Many investors prefer to increase their cash allocation and overweight safe havens, such as Treasuries, Gold and the Japanese Yen, until we have a clear assessment on the degree of economic impact. However, if the mortality rate continues to rise with no cure to the virus, investors will move to panic mode, so expect to see further downside in risk assets. That’s why investors are advised to keep a close eye on the VIX index.
While the coronavirus is set to grab all the headlines, this week is shaping up to be a busy one on many fronts. Earnings season gets into full swing with 145 S&P 500 companies reporting results, central banks in the UK and US decide on monetary policy, President Trump’s impeachment trial enters its second week and key economic data are due to be released.
Tech giants will be under the spotlight with Apple, Microsoft and Amazon among the names to be reporting results on Wednesday and Thursday.
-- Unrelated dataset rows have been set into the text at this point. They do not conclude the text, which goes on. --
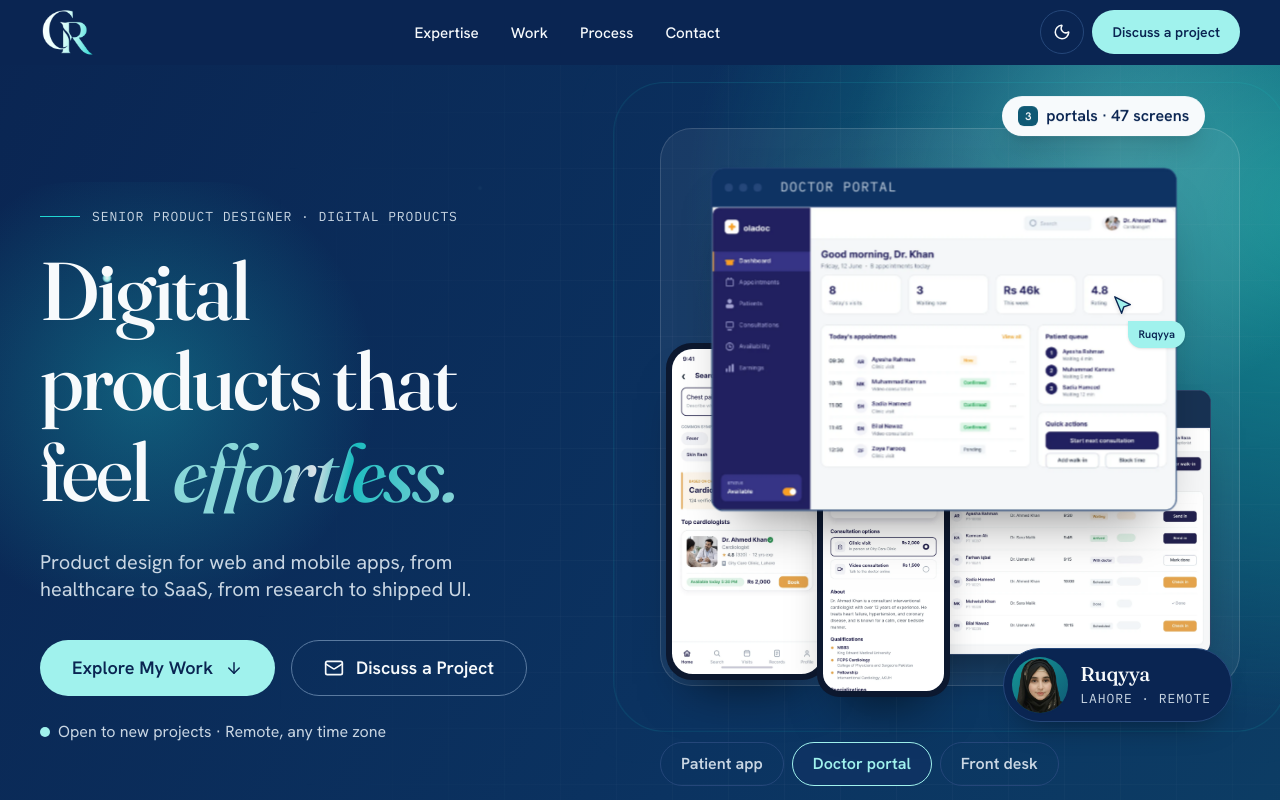
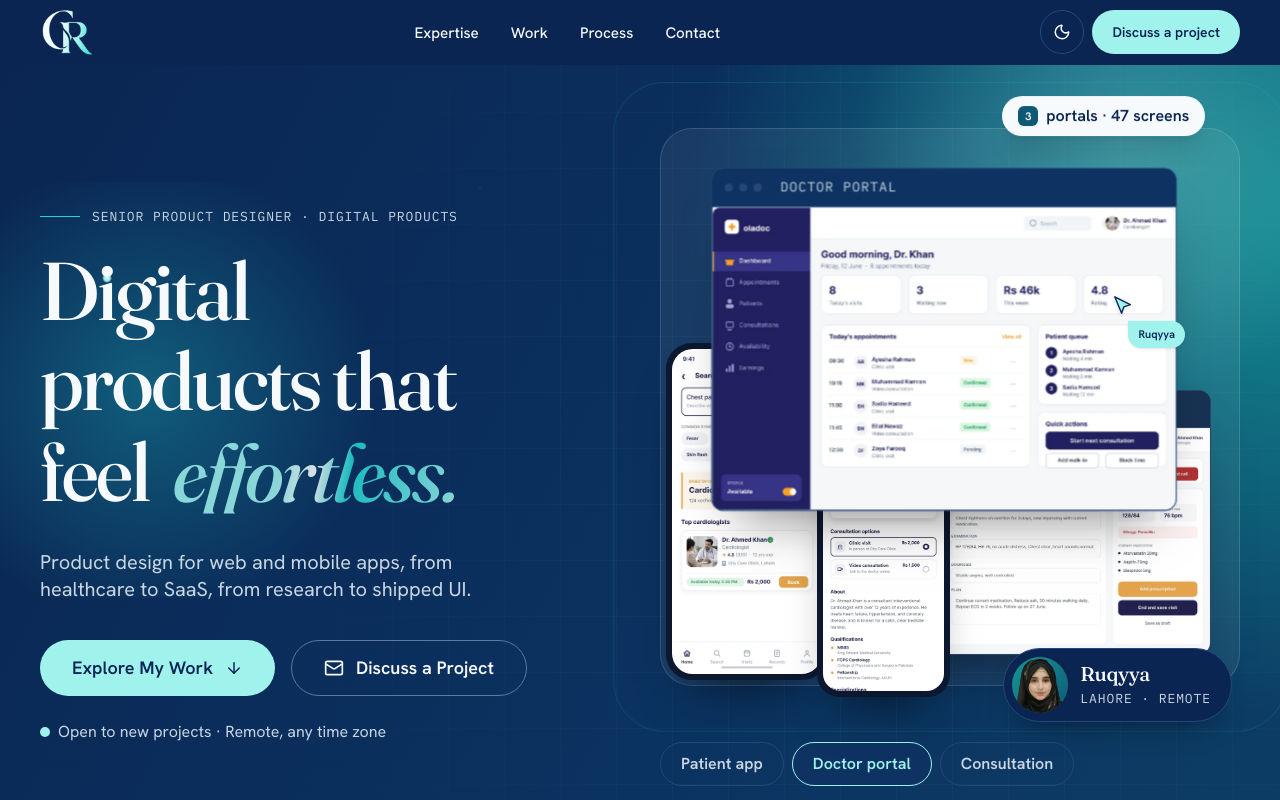
Before and after one commit to Ruqyya/my_portfolio, a React (Vite) app: page / in a window 1280 px wide. Shown: the top 800 px of the page. Built offline with nearby package versions, Linux system fonts and the light colour scheme.

Commit message:
Hero and Oladoc cards: consultation workspace instead of the front desk screen (real content)

```diff
--- a/src/components/sections/Hero.tsx
+++ b/src/components/sections/Hero.tsx
@@ -21,9 +21,9 @@ const portals = [
     text: "Today's appointments, the patient queue and quick actions in one morning view.",
   },
   {
-    id: "desk",
-    label: "Front desk",
-    text: "A live queue with check-in status, and a fast way to register a walk-in.",
+    id: "consult",
+    label: "Consultation",
+    text: "Notes, vitals, allergies and a prescription in one workspace, mid-visit.",
   },
 ] as const;
 
@@ -31,7 +31,7 @@ const portals = [
 const toasts = [
   { icon: "♥", title: "Chest pain → Cardiologist", sub: "124 verified doctors nearby" },
   { icon: "✓", title: "New booking, 5:30 PM", sub: "Ayesha Rahman · clinic visit" },
-  { icon: "→", title: "Ayesha arrived", sub: "Check in, then send to Dr. Khan" },
+  { icon: "●", title: "In consultation, 08:12", sub: "Notes saved · BP 128/84" },
 ];
 
 // x%, y%, delay, size: fixed so the layout never shifts
@@ -226,9 +226,9 @@ export default function Hero() {
                   <span className="h-2 w-2 rounded-full bg-line" />
                   <span className="h-2 w-2 rounded-full bg-line" />
                   <span className="h-2 w-2 rounded-full bg-line" />
-                  <span className="mono ml-3 text-ink-2">Front desk</span>
+                  <span className="mono ml-3 text-ink-2">Consultation</span>
                 </div>
-                <img src={img("frontdesk")} alt="Oladoc front desk: a live queue with check-in status on every row." width={1600} height={1046} decoding="async" className="block h-auto w-full" />
+                <img src={img("consult")} alt="Oladoc consultation workspace: notes, vitals, allergy and medication for the patient in the call." width={1600} height={1046} decoding="async" className="block h-auto w-full" />
               </div>
             </Layer>
 
--- a/src/components/sections/Work.tsx
+++ b/src/components/sections/Work.tsx
@@ -103,7 +103,7 @@ function OladocStory() {
         <Stage accent={accent} className="mt-10 px-4 pb-12 pt-8 md:px-14 md:pb-20 md:pt-14">
           <div className="relative mx-auto aspect-[1.02/1] w-full max-w-[64rem] md:aspect-[1.55/1]">
             <div className="absolute right-0 top-0 hidden w-[66%] overflow-hidden rounded-xl border border-[var(--line)] bg-paper shadow-[0_50px_80px_-30px_rgba(36,60,57,0.26)] md:block">
-              <img src={src("case/oladoc/frontdesk.webp")} alt="Oladoc front desk portal with a live queue." loading="lazy" width={1600} height={1046} className="block h-auto w-full" />
+              <img src={src("case/oladoc/consult.webp")} alt="Oladoc consultation workspace with notes, vitals and medication." loading="lazy" width={1600} height={1046} className="block h-auto w-full" />
             </div>
             <div className="absolute left-0 top-0 w-full overflow-hidden rounded-xl border border-[var(--line)] bg-paper shadow-[0_50px_80px_-30px_rgba(36,60,57,0.26)] md:left-[18%] md:top-[20%] md:w-[62%]">
               <img src={src("case/oladoc/docdash.webp")} alt="Oladoc doctor portal dashboard." loading="lazy" width={1600} height={1046} className="block h-auto w-full" />
--- a/src/data/oladoc-story.ts
+++ b/src/data/oladoc-story.ts
@@ -80,7 +80,7 @@ export const oladocStory: Partial<CaseStudy> = {
     { k: "Target users", v: "Patients, doctors, front-desk staff." },
     { k: "Reported result", v: "+65% intake completion, self-reported. Method not documented." },
   ],
-  heroShots: [shot("docdash", "Oladoc doctor portal."), shot("frontdesk", "Oladoc front desk portal."), shot("sym", "Oladoc patient app, search by symptom."), shot("profile", "Oladoc patient app, doctor profile.")],
+  heroShots: [shot("docdash", "Oladoc doctor portal."), shot("consult", "Oladoc consultation workspace."), shot("sym", "Oladoc patient app, search by symptom."), shot("profile", "Oladoc patient app, doctor profile.")],
 
   problem: {
     headline: "One booking, four places it can go wrong.",
```
Also changed, not shown: 1 other file (tests, documents, lock files or other folders).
Those big tech firms contributed to a large chunk of the S&P 500 rally in 2019 with Apple rising 86%, Microsoft 55% and Amazon 23% last year. For these companies to sustain their upside momentum, we need to see not just earnings surprise to the upside, but upcoming quarters projections as well.
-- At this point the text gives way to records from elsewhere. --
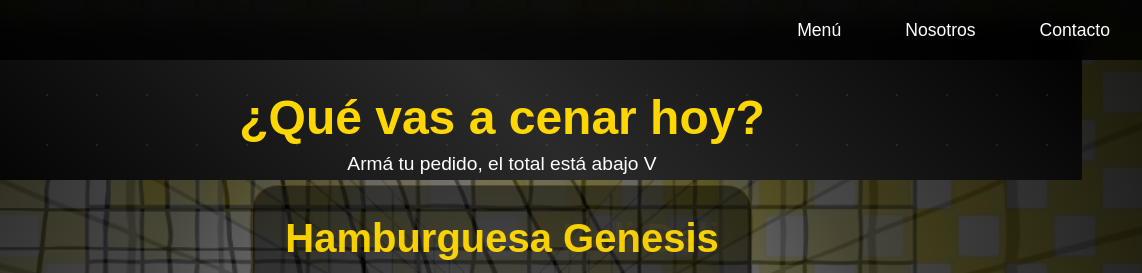
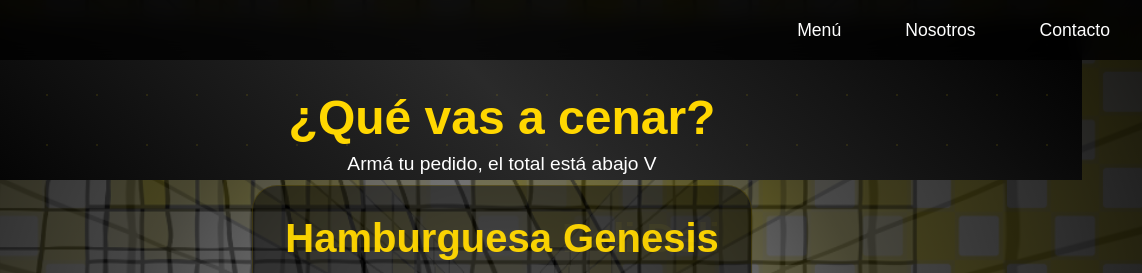
Before and after one commit to adriangmrraa/pedidosmuzarellamrs, a website: page index.html in a window 1280 px wide. Shown: the top 273 px of the page, 138-1280 px from the left. Drawn offline with nearby package versions, Linux system fonts and the light colour scheme.

Commit message:
Update index.html

```diff
--- a/index.html
+++ b/index.html
@@ -41,7 +41,7 @@
 
     <main>
         <section class="hero">
-            <h1>¿Qué vas a cenar hoy?</h1>
+            <h1>¿Qué vas a cenar?</h1>
             <p>Armá tu pedido, el total está abajo V</p>
         </section>
 
```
Exxon Mobil, Chevron, Facebook, Tesla, Pfizer, General Electric, Boeing, Caterpillar, and United Technologies are among the big firms reporting this week.
Central Banks Meetings
The Federal Reserve and Bank of England will be holding their first meetings of 2020. The Fed is widely expected to remain on hold when delivering its statement on Wednesday. We also anticipate very little changes to their economic projections. With a robust labour market and moderate inflation, we don’t expect to see any amendments to monetary policy in the near term. Market participants still need to know how long the Fed will remain on the sidelines, but the only answer they’re likely to receive is “we are data-dependent.”
However, the BoE’s rate decision is likely to be much more interesting with markets split 50/50 on whether we’ll see a rate cut on Thursday. MPC members have been talking up the case for lower rates so far this year, but the positive PMI releases last week will likely lead to more of a wait-and-see approach. Whatever the outcome from the meeting, expect to see volatility in the Pound.